What makes Oksana’s achievement of qualifying for the Winter Paralympics even more remarkable is that she has only been skiing since late 2012, when she met one of the coaches of the U.S. Paralympic Nordic ski team and was invited to a camp in Colorado to try the sport. Oskana’s skills and talent from rowing made her a natural at skiing, and soon after she began to compete.
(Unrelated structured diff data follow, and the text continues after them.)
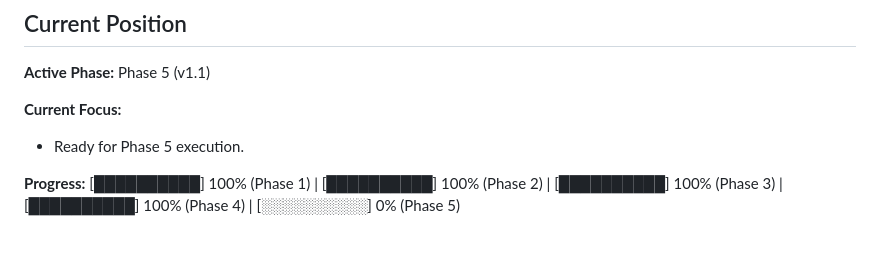
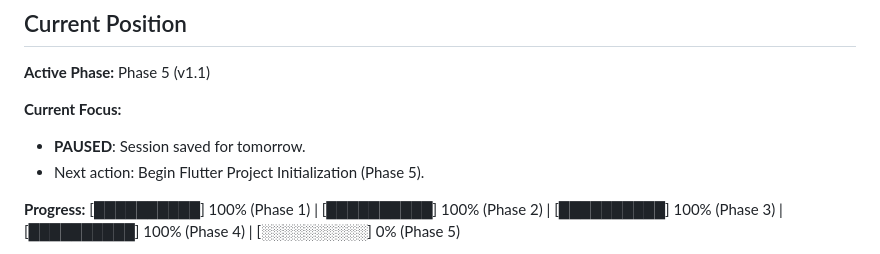
Before and after one commit to johnbarraza/MatriculaUp, a Markdown page: .gsd/STATE.md, the part around the change. Drawn GitHub-style.

Commit message:
docs: pause session - flutter pivot planned

```diff
--- a/.gsd/STATE.md
+++ b/.gsd/STATE.md
@@ -23,7 +23,8 @@
 **Active Phase:** Phase 5 (v1.1)
 
 **Current Focus:**
-- Ready for Phase 5 execution.
+- **PAUSED**: Session saved for tomorrow.
+- Next action: Begin Flutter Project Initialization (Phase 5).
 
 **Progress:**
 [██████████] 100% (Phase 1) | [██████████] 100% (Phase 2) | [██████████] 100% (Phase 3) | [██████████] 100% (Phase 4) | [░░░░░░░░░░] 0% (Phase 5)
```
Also changed, not shown: .gsd/JOURNAL.md (+25 -0 lines).
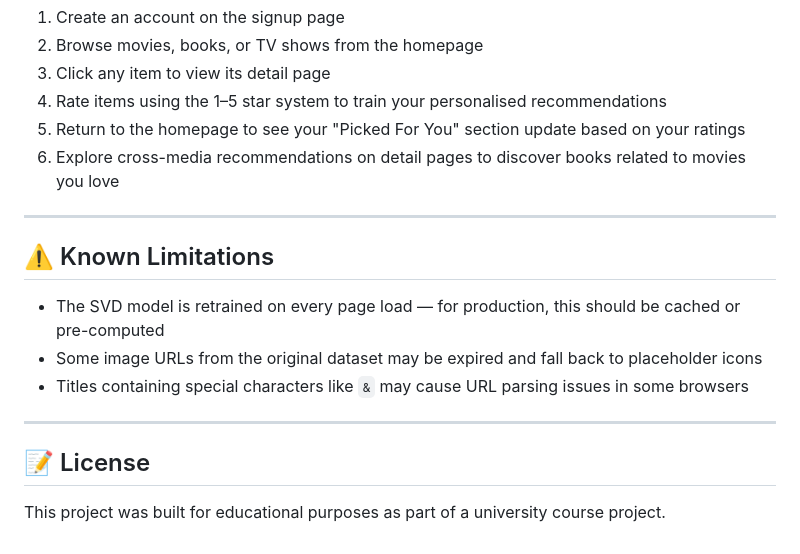
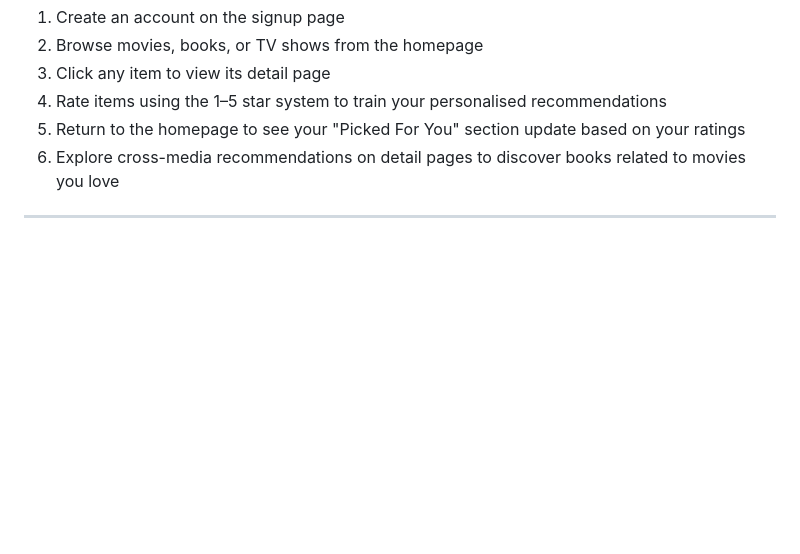
Before and after one commit to SehalIqbal/Recommender_System, a Markdown page: README.md, the part around one of its changes. Rendered like a GitHub page; blank space fills up the shorter version.

```diff
--- a/README.md
+++ b/README.md
@@ -204,15 +204,3 @@ RecFlix uses three curated CSV datasets:
 6. Explore cross-media recommendations on detail pages to discover books related to movies you love
 
 ---
-
-## ⚠️ Known Limitations
-
-- The SVD model is retrained on every page load — for production, this should be cached or pre-computed
-- Some image URLs from the original dataset may be expired and fall back to placeholder icons
-- Titles containing special characters like `&` may cause URL parsing issues in some browsers
-
----
-
-## 📝 License
-
-This project was built for educational purposes as part of a university course project.
```
Also changed, not shown: other parts of README.md (+5 -5 lines).
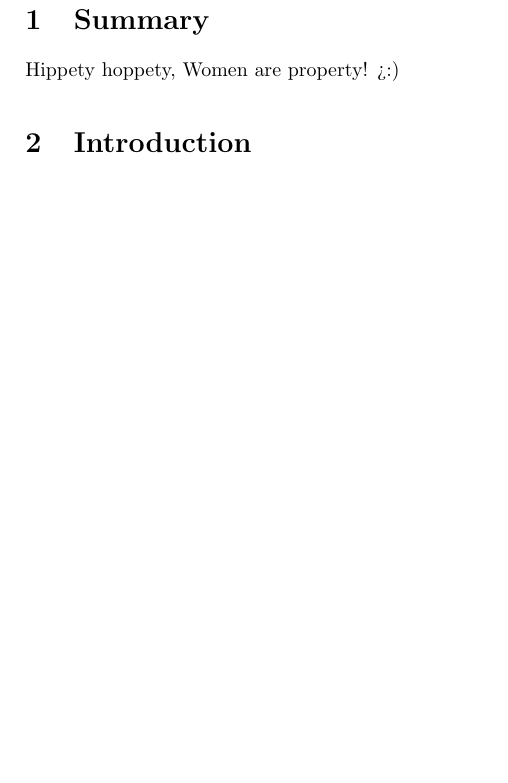
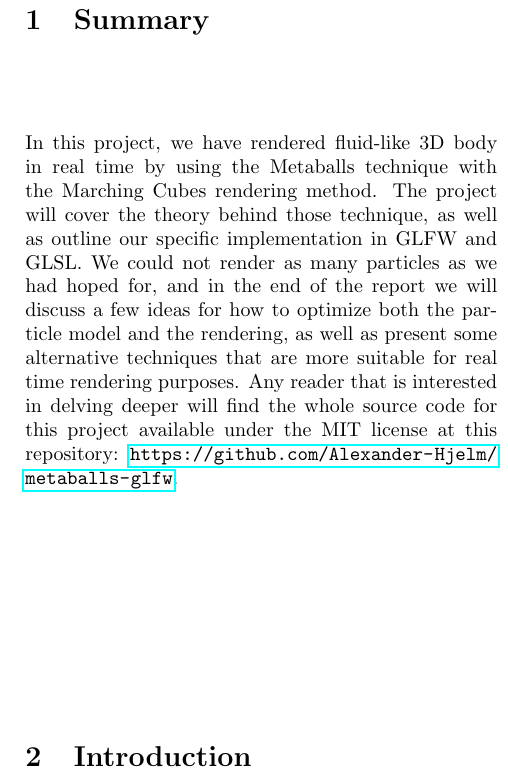
Before and after one commit to Alexander-Hjelm/metaballs-glfw, a LaTeX document (report/report.tex): part of one column of page 1 of 4, cut so that both start at the same text, the shorter picture padded with empty space. Compiled offline with pdfLaTeX.

Commit message:
Add summary section

```diff
--- a/report/report.tex
+++ b/report/report.tex
@@ -60,7 +60,7 @@
 
     \section{Summary}
     %TODO: Write a summary
-    Hippety hoppety, Women are property! >:)
+        In this project, we have rendered fluid-like 3D body in real time by using the Metaballs technique with the Marching Cubes rendering method. The project will cover the theory behind those technique, as well as outline our specific implementation in GLFW and GLSL. We could not render as many particles as we had hoped for, and in the end of the report we will discuss a few ideas for how to optimize both the particle model and the rendering, as well as present some alternative techniques that are more suitable for real time rendering purposes. Any reader that is interested in delving deeper will find the whole source code for this project available under the MIT license at this repository: \url{https://github.com/Alexander-Hjelm/metaballs-glfw}.
 
     \section{Introduction}
 
```
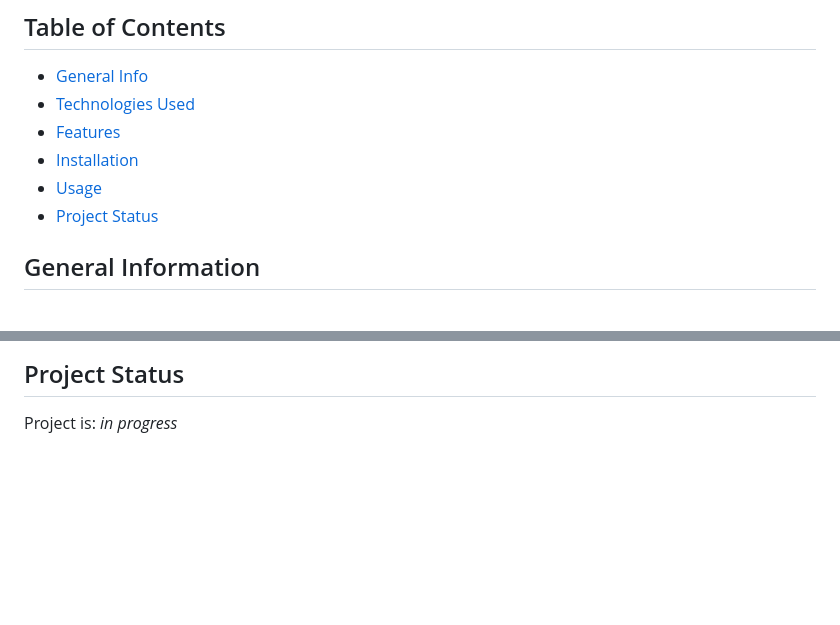
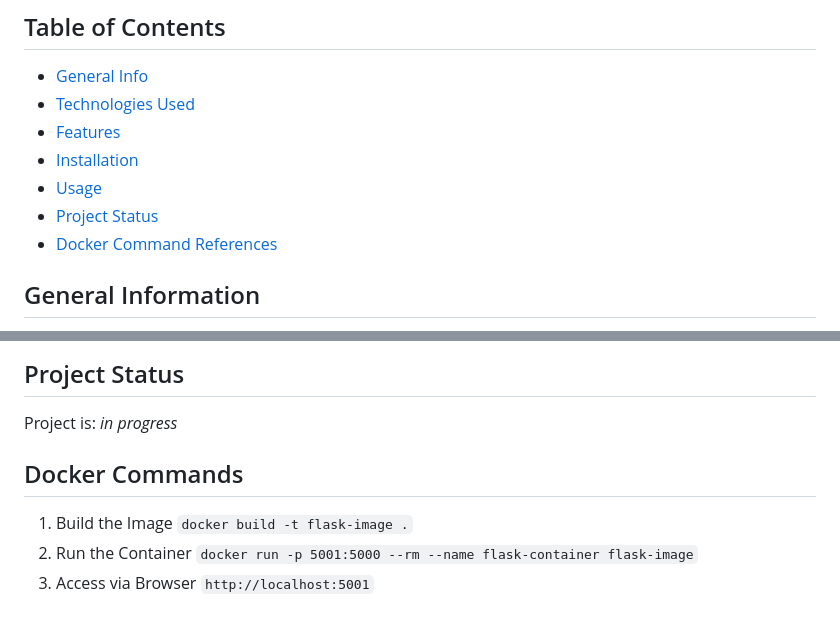
Before and after one commit to el634dev/codezen, a Markdown page: README.md, 2 parts joined by grey strips. Drawn GitHub-style; blank space fills up the shorter version.

```diff
--- a/README.md
+++ b/README.md
@@ -10,6 +10,7 @@
 * [Installation](#installation)
 * [Usage](#usage)
 * [Project Status](#project-status)
+* [Docker Command References](#docker-commands)
 <!-- * [License](#license) -->
 
 ## General Information
@@ -74,3 +75,11 @@ How does one go about using it?
 
 ## Project Status
 Project is: _in progress_
+
+## Docker Commands
+1. Build the Image
+`docker build -t flask-image .`
+2. Run the Container
+`docker run -p 5001:5000 --rm --name flask-container flask-image`
+3. Access via Browser
+`http://localhost:5001`
```
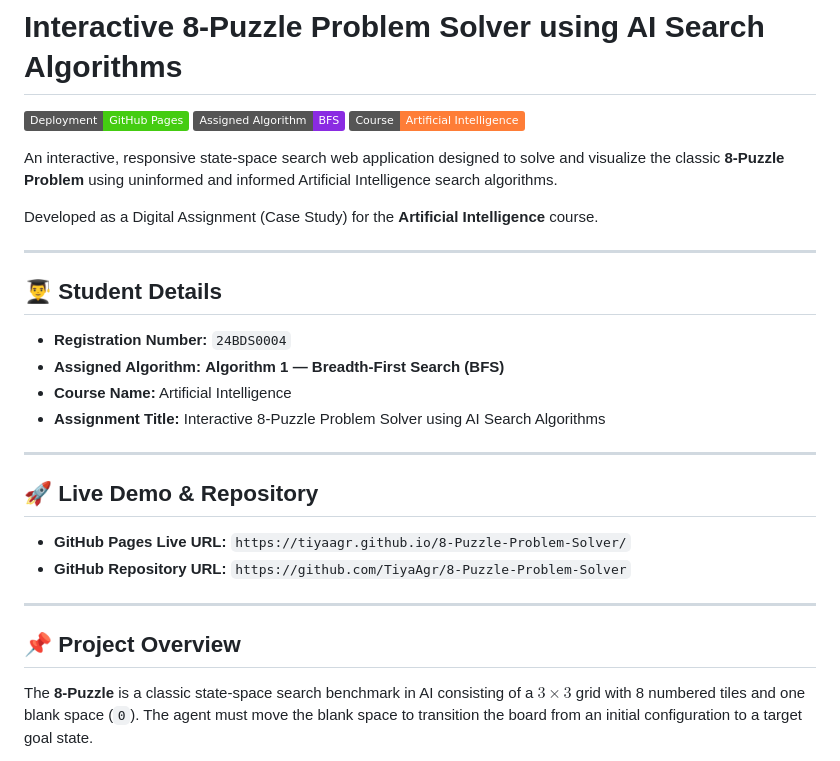
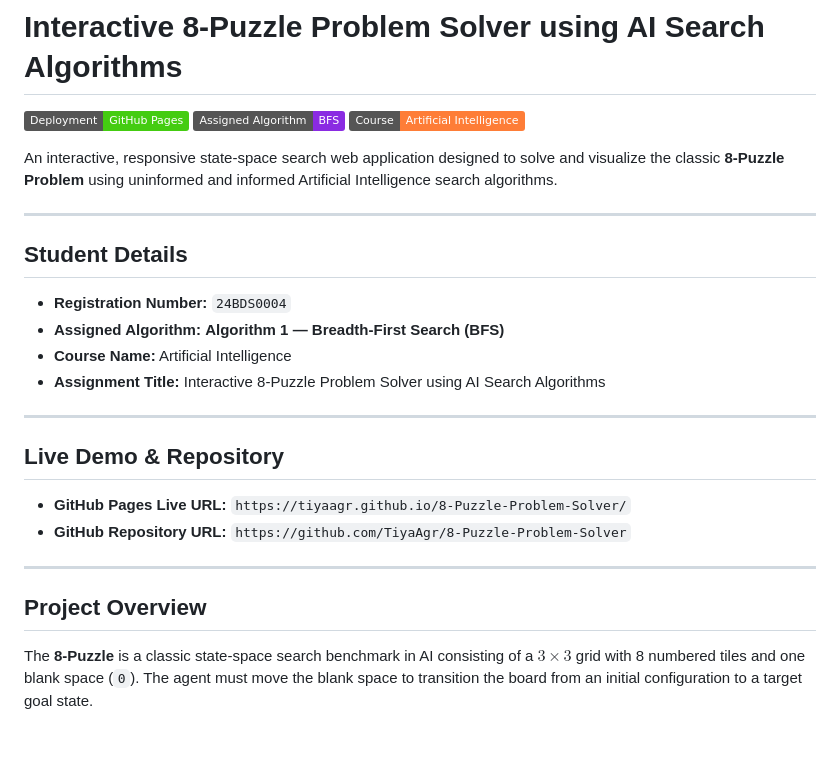
Before and after one commit to TiyaAgr/8-Puzzle-Problem-Solver, a Markdown page: README.md, the part around one of its changes. GitHub-like rendering; badges without logos; blank space fills up the shorter version.

```diff
--- a/README.md
+++ b/README.md
@@ -6,11 +6,9 @@
 
 An interactive, responsive state-space search web application designed to solve and visualize the classic **8-Puzzle Problem** using uninformed and informed Artificial Intelligence search algorithms.
 
-Developed as a Digital Assignment (Case Study) for the **Artificial Intelligence** course.
-
 ---
 
-## 👨‍🎓 Student Details
+## Student Details
 - **Registration Number:** `24BDS0004`
 - **Assigned Algorithm:** **Algorithm 1 — Breadth-First Search (BFS)**
 - **Course Name:** Artificial Intelligence
@@ -18,13 +16,13 @@ Developed as a Digital Assignment (Case Study) for the **Artificial Intelligence
 
 ---
 
-## 🚀 Live Demo & Repository
+## Live Demo & Repository
 - **GitHub Pages Live URL:** `https://tiyaagr.github.io/8-Puzzle-Problem-Solver/`
 - **GitHub Repository URL:** `https://github.com/TiyaAgr/8-Puzzle-Problem-Solver`
 
 ---
 
-## 📌 Project Overview
+## Project Overview
 The **8-Puzzle** is a classic state-space search benchmark in AI consisting of a $3 \times 3$ grid with 8 numbered tiles and one blank space (`0`). The agent must move the blank space to transition the board from an initial configuration to a target goal state.
 
 This application provides:
```
Also changed, not shown: other parts of README.md (+12 -51 lines).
She gained attention by medaling at the International Paralympic Committee World Cup just a few months after first learning to ski.

Follow Dr. Masters and Oksana in Sochi

As she competes in Sochi, the team at UofL Physicians will be cheering Oksana on. We will be following her progress and posting daily updates on the UofL Physicians website (UofLphysicians.com), Facebook page and Twitter feed (@UofLPhysicians), and Dr. Masters will be blogging about their experience there.

The opening ceremonies will be held March 7, with Oksana’s first event on Saturday, March 8. She will be competing in the cross-country 6k, 12k and 1k sprint, and the biathlon. The games end March 16.

About Dr. Gay Masters

Gay Masters, Ph.D., joined UofL Physicians in 2001 from the University of Buffalo in New York. She specializes in pediatric speech and language disorders, working with children with language deficiencies, often as a result of an auditory processing disorder. When she is not seeing patients, she is an assistant professor in speech pathology at the University of Louisville School of Medicine. She learned of Oksana in June 1995 through a friend who had adopted a child at her Ukrainian orphanage. In January 1997, Dr. Masters was able to bring Oksana to the United States.

About Oksana

After Oksana tried skiing, she stayed in Winter Park, Colo., to further learn the sport, and in her first year of competition, won a bronze medal in 5km cross-country at the International Paralympic Committee (IPC) World Cup in Canmore, Alberta. In January 2014 at the U.S. Paralympics National Championships in Midway, Utah, Oksana won national titles in the 5k and 10k cross-country races and the 6k biathlon, and was second in the cross-country sprint. She then won bronze again at the 2014 IPC World Cup Final in Oberstdorf, Germany, this time in the 12k cross-country.

To learn more about Oksana, go to:

Team USA:

Sports Illustrated: